» Task
A line qualifies if it holds the string "center". Copy every qualifying line from the records.

══════════════════════════════

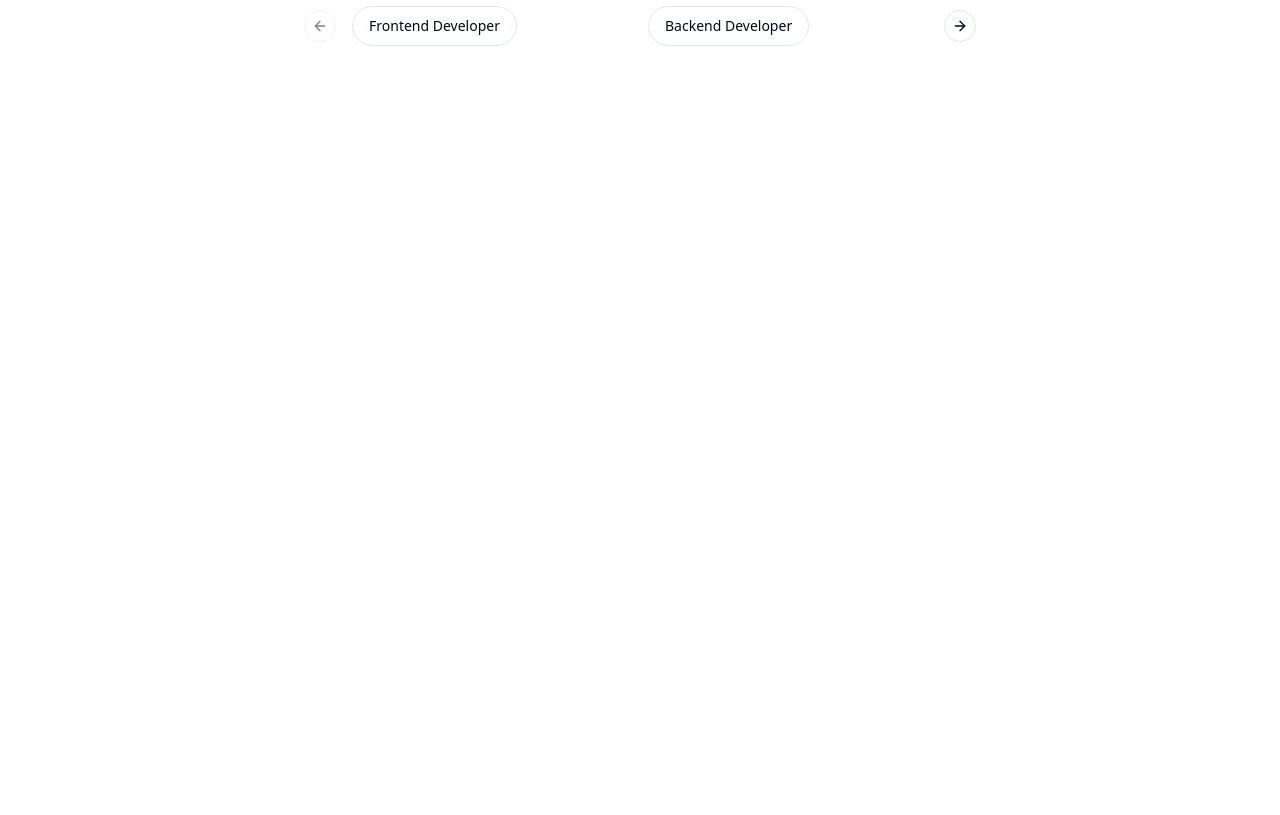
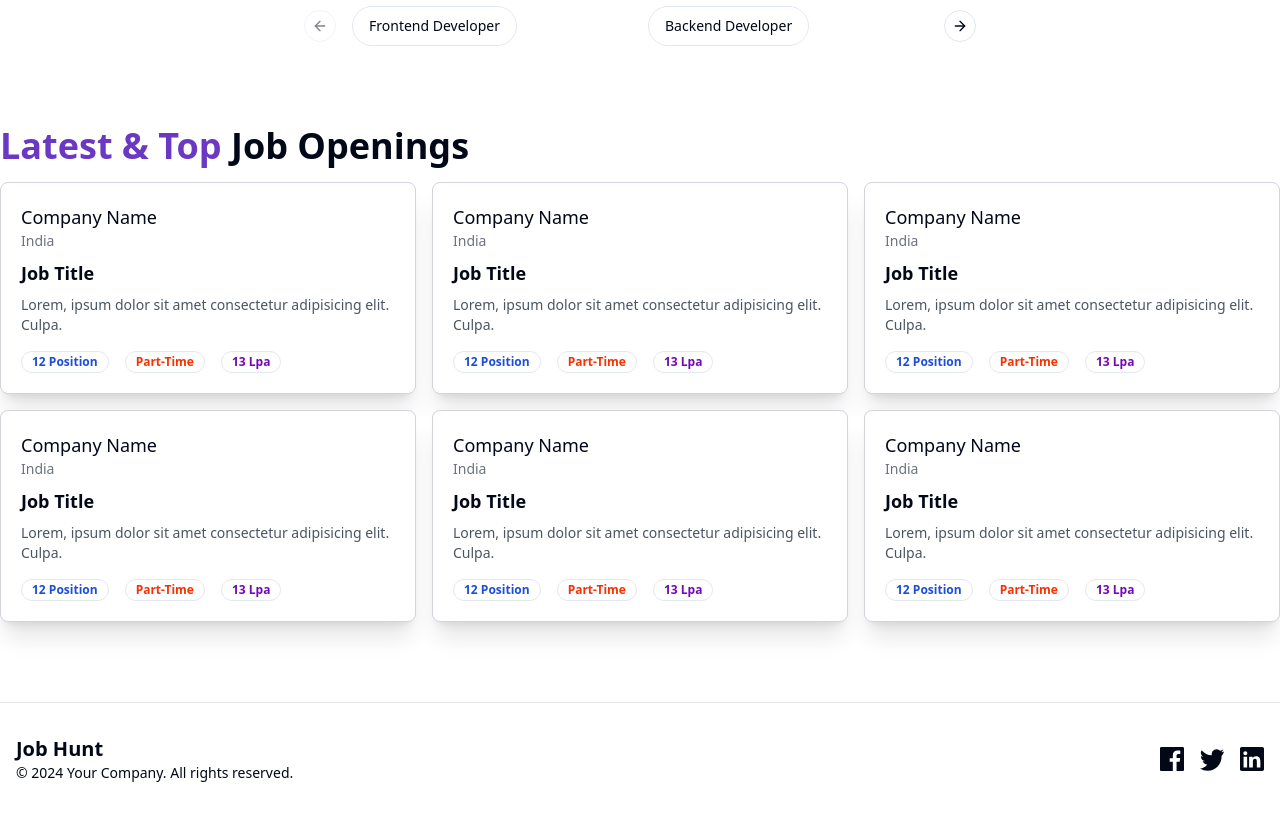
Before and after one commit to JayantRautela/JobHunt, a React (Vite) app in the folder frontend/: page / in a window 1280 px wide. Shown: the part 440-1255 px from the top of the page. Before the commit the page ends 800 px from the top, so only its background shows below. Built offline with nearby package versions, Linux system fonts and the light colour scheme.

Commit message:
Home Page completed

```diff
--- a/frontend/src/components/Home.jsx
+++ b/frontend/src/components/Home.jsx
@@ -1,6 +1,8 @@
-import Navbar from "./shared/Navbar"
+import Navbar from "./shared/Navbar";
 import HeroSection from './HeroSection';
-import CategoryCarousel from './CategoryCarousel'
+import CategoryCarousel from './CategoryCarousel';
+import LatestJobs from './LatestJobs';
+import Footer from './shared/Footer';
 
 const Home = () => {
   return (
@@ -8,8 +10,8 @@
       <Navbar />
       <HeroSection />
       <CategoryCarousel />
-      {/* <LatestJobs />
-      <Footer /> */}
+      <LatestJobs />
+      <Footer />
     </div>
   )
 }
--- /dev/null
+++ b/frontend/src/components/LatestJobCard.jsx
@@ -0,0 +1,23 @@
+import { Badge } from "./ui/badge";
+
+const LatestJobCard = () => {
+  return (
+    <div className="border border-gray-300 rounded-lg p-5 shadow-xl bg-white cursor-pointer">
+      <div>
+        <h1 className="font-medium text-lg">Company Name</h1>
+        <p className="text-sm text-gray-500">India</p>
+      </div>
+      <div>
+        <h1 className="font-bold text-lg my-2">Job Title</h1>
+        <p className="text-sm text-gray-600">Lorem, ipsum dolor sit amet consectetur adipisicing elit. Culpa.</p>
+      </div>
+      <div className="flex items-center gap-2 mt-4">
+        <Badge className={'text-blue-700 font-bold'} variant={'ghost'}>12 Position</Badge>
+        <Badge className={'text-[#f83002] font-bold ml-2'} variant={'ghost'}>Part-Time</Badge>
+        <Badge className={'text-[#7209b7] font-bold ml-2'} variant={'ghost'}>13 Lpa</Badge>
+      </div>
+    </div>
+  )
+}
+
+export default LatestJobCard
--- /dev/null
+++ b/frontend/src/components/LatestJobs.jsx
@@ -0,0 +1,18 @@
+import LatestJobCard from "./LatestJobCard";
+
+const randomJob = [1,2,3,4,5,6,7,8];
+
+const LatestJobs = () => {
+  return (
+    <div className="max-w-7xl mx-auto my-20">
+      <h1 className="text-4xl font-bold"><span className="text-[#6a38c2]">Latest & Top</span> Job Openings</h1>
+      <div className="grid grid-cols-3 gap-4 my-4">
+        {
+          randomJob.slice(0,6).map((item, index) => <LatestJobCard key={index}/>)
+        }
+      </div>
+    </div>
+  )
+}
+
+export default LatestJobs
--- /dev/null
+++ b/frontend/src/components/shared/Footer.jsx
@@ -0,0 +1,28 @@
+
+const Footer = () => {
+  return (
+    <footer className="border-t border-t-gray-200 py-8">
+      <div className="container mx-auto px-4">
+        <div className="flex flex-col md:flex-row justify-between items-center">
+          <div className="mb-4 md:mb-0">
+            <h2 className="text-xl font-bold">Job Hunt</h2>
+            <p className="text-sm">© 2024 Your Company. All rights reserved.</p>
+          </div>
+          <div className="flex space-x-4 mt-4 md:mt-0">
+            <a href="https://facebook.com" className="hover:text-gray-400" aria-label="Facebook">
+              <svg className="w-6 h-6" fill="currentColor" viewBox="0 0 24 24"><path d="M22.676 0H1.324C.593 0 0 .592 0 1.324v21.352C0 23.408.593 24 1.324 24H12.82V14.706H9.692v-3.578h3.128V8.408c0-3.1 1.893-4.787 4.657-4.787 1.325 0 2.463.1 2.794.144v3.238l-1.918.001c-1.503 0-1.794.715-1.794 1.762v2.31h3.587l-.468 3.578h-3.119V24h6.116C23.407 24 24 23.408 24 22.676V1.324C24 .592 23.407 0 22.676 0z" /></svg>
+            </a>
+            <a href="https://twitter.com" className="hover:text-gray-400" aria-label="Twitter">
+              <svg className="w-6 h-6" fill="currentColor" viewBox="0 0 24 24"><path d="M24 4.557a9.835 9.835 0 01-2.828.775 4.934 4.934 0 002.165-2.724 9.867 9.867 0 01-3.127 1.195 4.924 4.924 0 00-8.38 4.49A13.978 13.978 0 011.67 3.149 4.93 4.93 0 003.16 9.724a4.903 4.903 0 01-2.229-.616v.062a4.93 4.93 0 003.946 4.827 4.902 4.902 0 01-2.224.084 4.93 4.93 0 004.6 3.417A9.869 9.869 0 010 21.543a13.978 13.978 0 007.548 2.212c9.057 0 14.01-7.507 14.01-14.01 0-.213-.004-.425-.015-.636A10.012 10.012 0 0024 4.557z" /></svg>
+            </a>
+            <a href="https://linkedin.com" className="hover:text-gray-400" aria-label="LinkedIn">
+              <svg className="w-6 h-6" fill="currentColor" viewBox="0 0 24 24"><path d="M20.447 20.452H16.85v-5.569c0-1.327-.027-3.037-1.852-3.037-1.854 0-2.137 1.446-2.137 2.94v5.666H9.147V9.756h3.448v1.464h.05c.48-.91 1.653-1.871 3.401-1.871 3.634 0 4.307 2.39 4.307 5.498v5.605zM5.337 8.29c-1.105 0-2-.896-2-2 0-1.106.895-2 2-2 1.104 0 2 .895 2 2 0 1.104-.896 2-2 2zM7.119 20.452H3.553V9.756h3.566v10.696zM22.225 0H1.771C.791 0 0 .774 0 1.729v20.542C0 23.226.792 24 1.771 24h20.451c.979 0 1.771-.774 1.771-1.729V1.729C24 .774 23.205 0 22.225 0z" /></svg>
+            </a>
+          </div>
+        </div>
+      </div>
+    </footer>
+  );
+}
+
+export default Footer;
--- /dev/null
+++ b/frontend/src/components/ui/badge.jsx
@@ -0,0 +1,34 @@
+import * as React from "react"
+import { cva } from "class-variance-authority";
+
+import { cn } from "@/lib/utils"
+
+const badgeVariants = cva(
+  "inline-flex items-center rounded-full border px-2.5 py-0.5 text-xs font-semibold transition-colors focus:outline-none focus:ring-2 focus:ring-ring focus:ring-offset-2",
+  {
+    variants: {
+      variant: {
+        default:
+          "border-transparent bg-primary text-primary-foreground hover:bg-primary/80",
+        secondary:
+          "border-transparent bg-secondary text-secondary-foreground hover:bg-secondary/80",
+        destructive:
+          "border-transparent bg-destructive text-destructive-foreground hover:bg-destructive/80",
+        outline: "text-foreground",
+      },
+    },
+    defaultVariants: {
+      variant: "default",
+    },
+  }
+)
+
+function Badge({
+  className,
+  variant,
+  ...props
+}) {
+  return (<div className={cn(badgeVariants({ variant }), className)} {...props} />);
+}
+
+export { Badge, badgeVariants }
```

══════════════════════════════

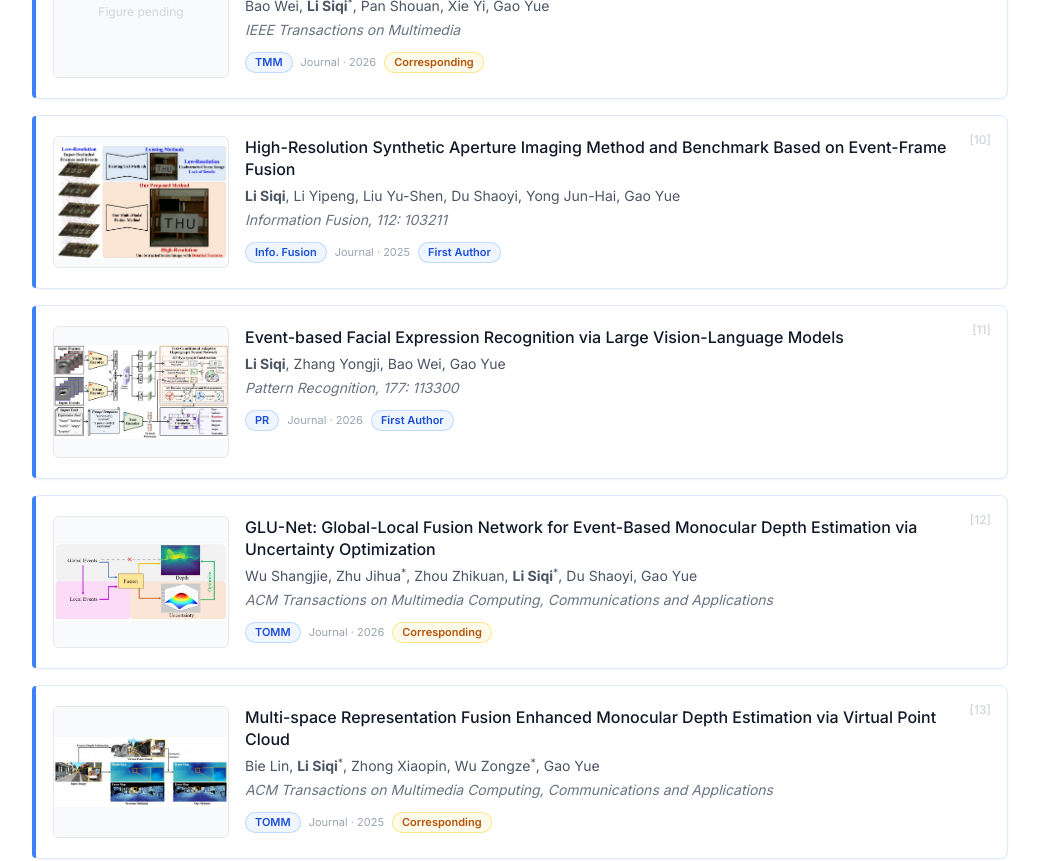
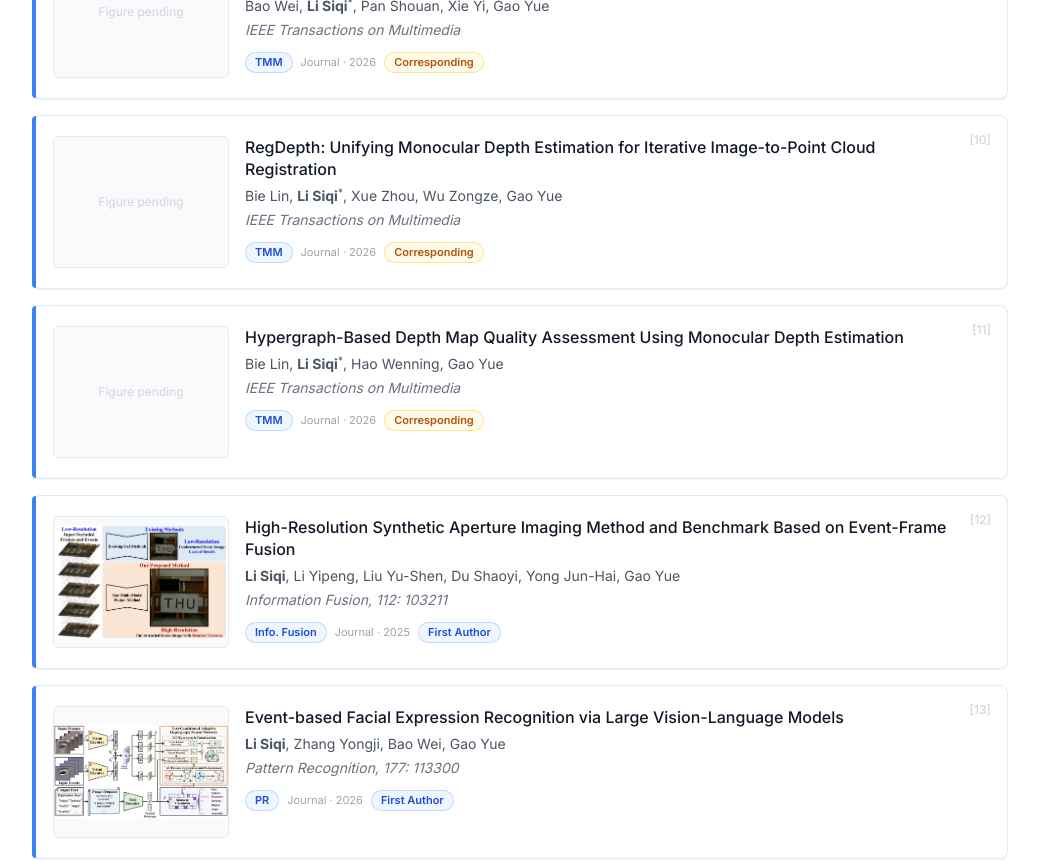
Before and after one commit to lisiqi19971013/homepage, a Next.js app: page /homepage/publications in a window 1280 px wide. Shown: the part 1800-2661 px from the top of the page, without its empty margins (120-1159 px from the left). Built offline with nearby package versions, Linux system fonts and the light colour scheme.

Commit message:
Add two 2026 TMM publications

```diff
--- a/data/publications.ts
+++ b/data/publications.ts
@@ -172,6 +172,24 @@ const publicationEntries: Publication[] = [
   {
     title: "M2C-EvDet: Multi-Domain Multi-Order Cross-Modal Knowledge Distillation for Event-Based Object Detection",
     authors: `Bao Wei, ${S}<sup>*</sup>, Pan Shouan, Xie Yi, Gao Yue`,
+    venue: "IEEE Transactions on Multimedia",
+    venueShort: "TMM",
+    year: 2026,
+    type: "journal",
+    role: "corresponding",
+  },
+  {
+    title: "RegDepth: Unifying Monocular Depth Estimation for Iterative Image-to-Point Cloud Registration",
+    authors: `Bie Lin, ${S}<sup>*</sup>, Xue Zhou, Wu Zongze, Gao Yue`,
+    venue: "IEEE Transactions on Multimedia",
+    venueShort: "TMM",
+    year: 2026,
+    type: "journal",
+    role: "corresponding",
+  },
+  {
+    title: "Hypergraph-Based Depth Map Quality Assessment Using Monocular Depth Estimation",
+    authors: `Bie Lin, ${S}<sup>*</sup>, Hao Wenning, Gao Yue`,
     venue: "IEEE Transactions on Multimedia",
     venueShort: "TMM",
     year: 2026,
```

══════════════════════════════

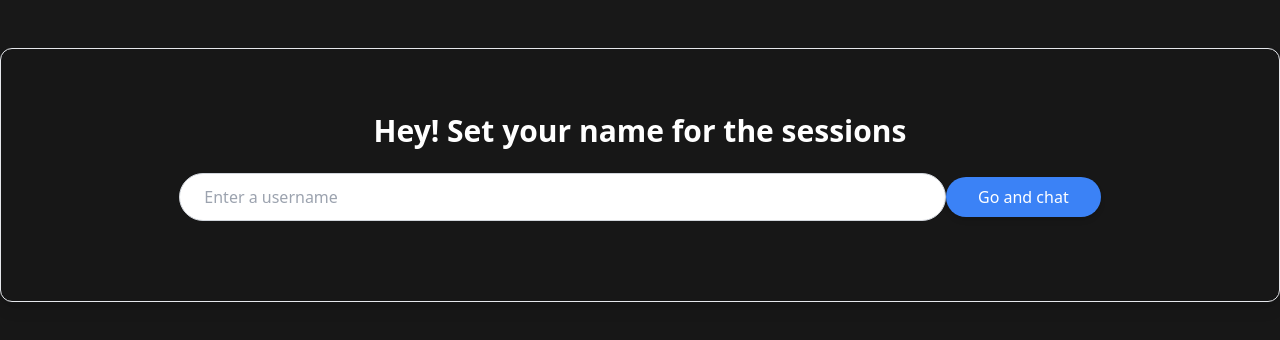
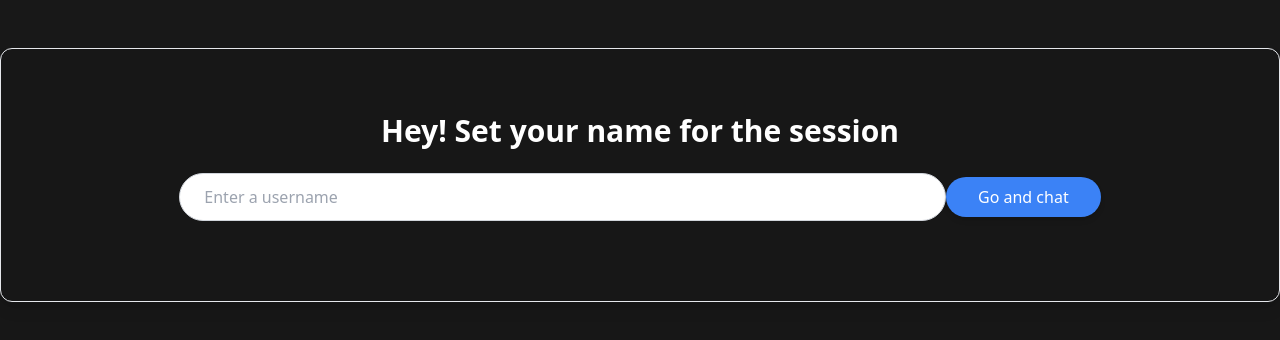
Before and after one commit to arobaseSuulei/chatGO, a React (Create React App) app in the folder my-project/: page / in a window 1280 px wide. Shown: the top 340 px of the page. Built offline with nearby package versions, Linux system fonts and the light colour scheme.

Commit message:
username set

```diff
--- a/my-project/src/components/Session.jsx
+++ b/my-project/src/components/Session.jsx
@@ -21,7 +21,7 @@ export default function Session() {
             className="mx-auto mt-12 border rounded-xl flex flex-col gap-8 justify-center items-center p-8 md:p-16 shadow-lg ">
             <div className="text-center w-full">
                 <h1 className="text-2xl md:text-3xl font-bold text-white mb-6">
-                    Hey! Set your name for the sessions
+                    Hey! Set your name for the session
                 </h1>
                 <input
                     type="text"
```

══════════════════════════════

» Written response
+      <div className="flex items-center gap-2 mt-4">
+        <div className="flex flex-col md:flex-row justify-between items-center">
+  "inline-flex items-center rounded-full border px-2.5 py-0.5 text-xs font-semibold transition-colors focus:outline-none focus:ring-2 focus:ring-ring focus:ring-offset-2",
             className="mx-auto mt-12 border rounded-xl flex flex-col gap-8 justify-center items-center p-8 md:p-16 shadow-lg ">
             <div className="text-center w-full">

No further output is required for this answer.